CEATEC 2010: Hands-on With Fujitsu's "Social" Teddy Bear Robots (Video)

One thing that’s really missing at this year’s CEATEC 2010 exhibition is robots, at least from the bigger companies. One exception is Fujitsu whose so-called “Social Robots” may not look like much from the outside but are actually quite sophisticated. Even though the teddy bear robots sounded pretty creepy (they keep making weird noises, which you can hear in the video embedded below), I was brave enough for a hands-on test.

I was surprised how responsive the robots actually are. It takes just a split second to detect the presence of a human being (the bears have a sensor for that built into their nose) and after that, it’s possible for them to interact and “communicate” with humans through face recognition and constant tracking of the position of the human conversation partner.

Depending on how you behave, the bear reacts differently: it laughs, waves its paws, moves its feet etc. (the robot are hundreds of pre-programmed patterns of behavior). The bears are equipped with 12 joints, multiple touch sensors, microphones, speakers, and accelerometers.

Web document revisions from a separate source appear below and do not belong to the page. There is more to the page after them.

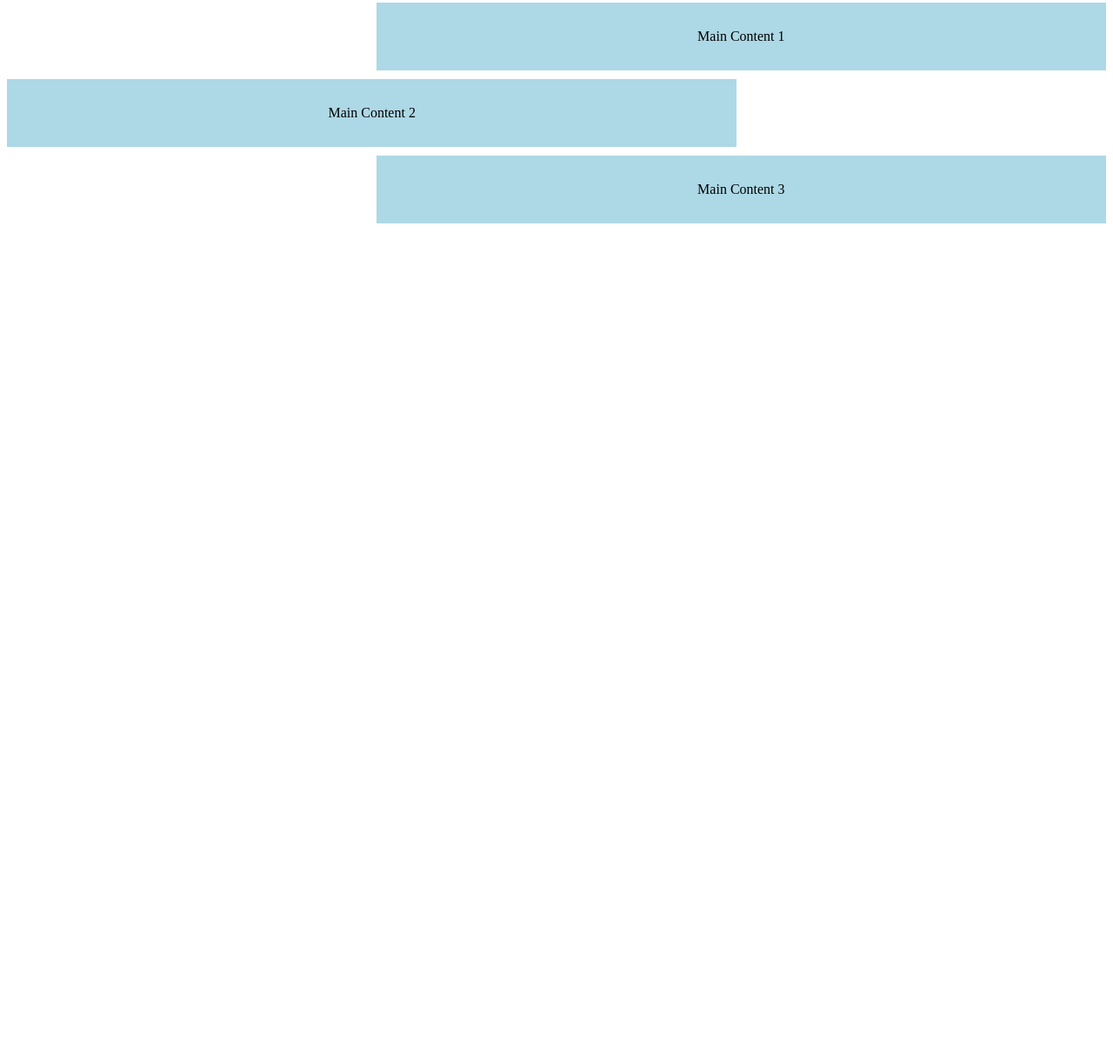
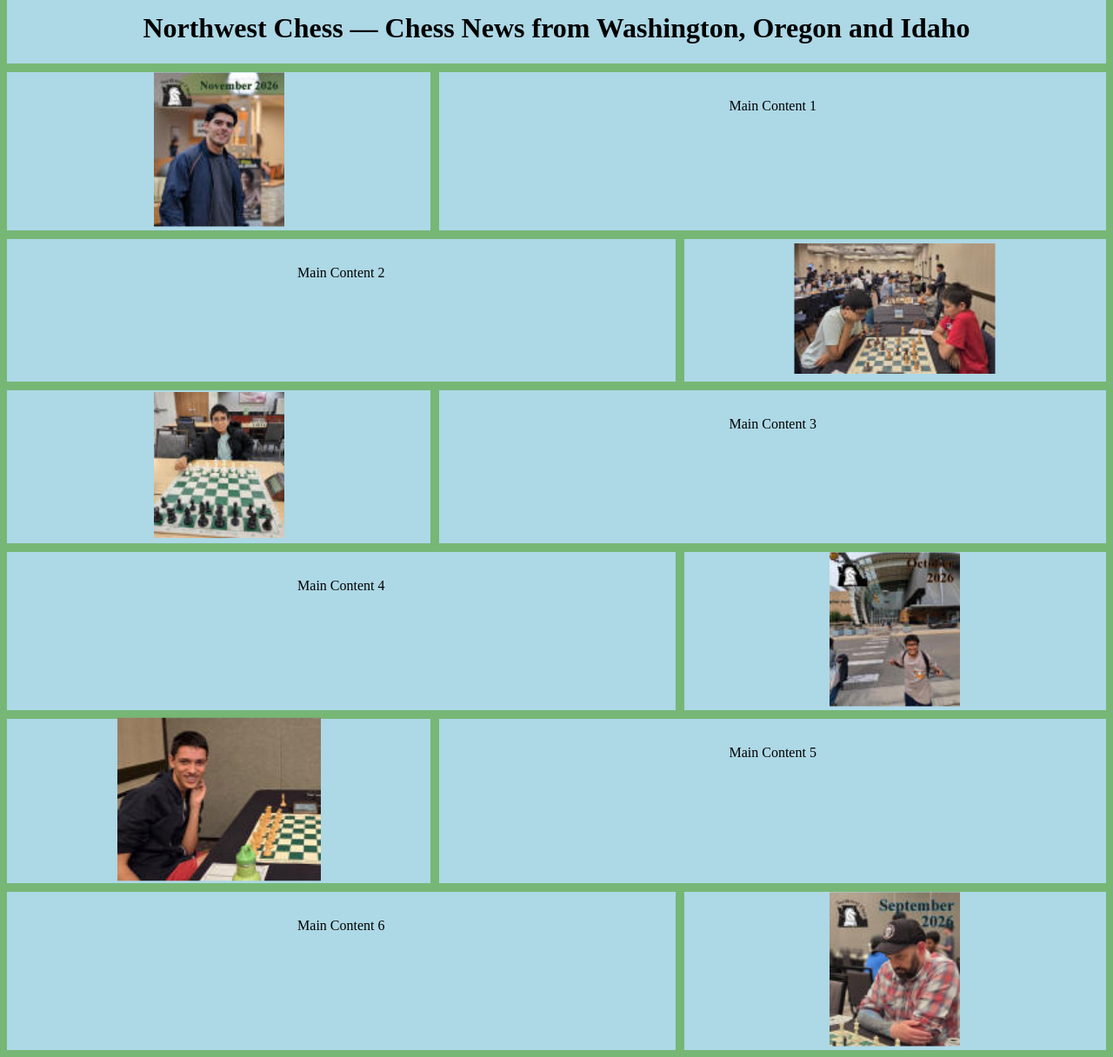
Before and after one commit to NeelJayadevan/individualproject, a plain HTML site: page index.html in a window 1280 px wide. Shown: the part 368-1584 px from the top of the page at 87% size. Before the commit the page ends 800 px from the top, so only its background shows below. Drawn offline with Linux system fonts and the light colour scheme.

Commit message:
homepage

```diff
--- a/css/style.css
+++ b/css/style.css
@@ -56,3 +56,21 @@ ul.nav a:hover {
     grid-column: 2 / span 2;
     padding: 30px;
 }
+.main4 {
+    grid-row: 6;
+    grid-column: 1 / span 2;
+    padding: 30px;
+}
+.main5 {
+    grid-row: 7;
+    grid-column: 2 / span 2;
+    padding: 30px;
+}
+.main6 {
+    grid-row: 8;
+    grid-column: 1 / span 2;
+    padding: 30px;
+}
+body {
+    background-color: rgb(118, 183, 118);
+}
--- a/index.html
+++ b/index.html
@@ -24,10 +24,34 @@
                 <li><a href="">Scholastics</a></li>
             </ul>
         </div>
-        <div class="grid-item main-img"><img class="image1" src="images/NWC_banner.png"></div>
+        <div class="grid-item main-img"><img class="image1" src="images/NWC_banner.png">
+            <h1>Northwest Chess — Chess News from Washington, Oregon and Idaho</h1>
+        </div>
         <div class="grid-item main1">Main Content 1</div>
         <div class="grid-item main2">Main Content 2</div>
         <div class="grid-item main3">Main Content 3</div>
+        <div class="grid-item main4">Main Content 4</div>
+        <div class="grid-item main5">Main Content 5</div>
+        <div class="grid-item main6">Main Content 6</div>
+
+        <div class="grid-item" style="grid-row: 3; grid-column: 1 / span 1; padding: 30px;">
+            <img style="transform: scale(1.5);" src="images/image1.jpg" alt="">
+        </div>
+        <div class="grid-item" style="grid-row: 4; grid-column: 3 / span 1; padding: 30px;">
+            <img style="transform: scale(1.5);" src="images/image2.jpg" alt="">
+        </div>
+        <div class="grid-item" style="grid-row: 5; grid-column: 1 / span 1; padding: 30px;">
+            <img style="transform: scale(1.5);" src="images/image3.jpeg" alt="">
+        </div>
+        <div class="grid-item" style="grid-row: 6; grid-column: 3 / span 1; padding: 30px;">
+            <img style="transform: scale(1.5);" src="images/image4.jpg" alt="">
+        </div>
+        <div class="grid-item" style="grid-row: 7; grid-column: 1 / span 1; padding: 30px;">
+            <img style="transform: scale(1.5);" src="images/image5.jpeg" alt="">
+        </div>
+        <div class="grid-item" style="grid-row: 8; grid-column: 3 / span 1; padding: 30px;">
+            <img style="transform: scale(1.5);" src="images/image6.jpg" alt="">
+        </div>
     </div>
 </body>
 </html>
```
Also changed, not shown: images/image1.jpg (added), images/image2.jpg (added), images/image3.jpeg (added), images/image4.jpg (added), images/image5.jpeg (added), images/image6.jpg (added).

Just like the famous (and much cuter) robo seal Paro, the goal here is to sell the robots to nursing homes and schools.

Here’s the video I shot at Fujitsu’s CEATEC booth: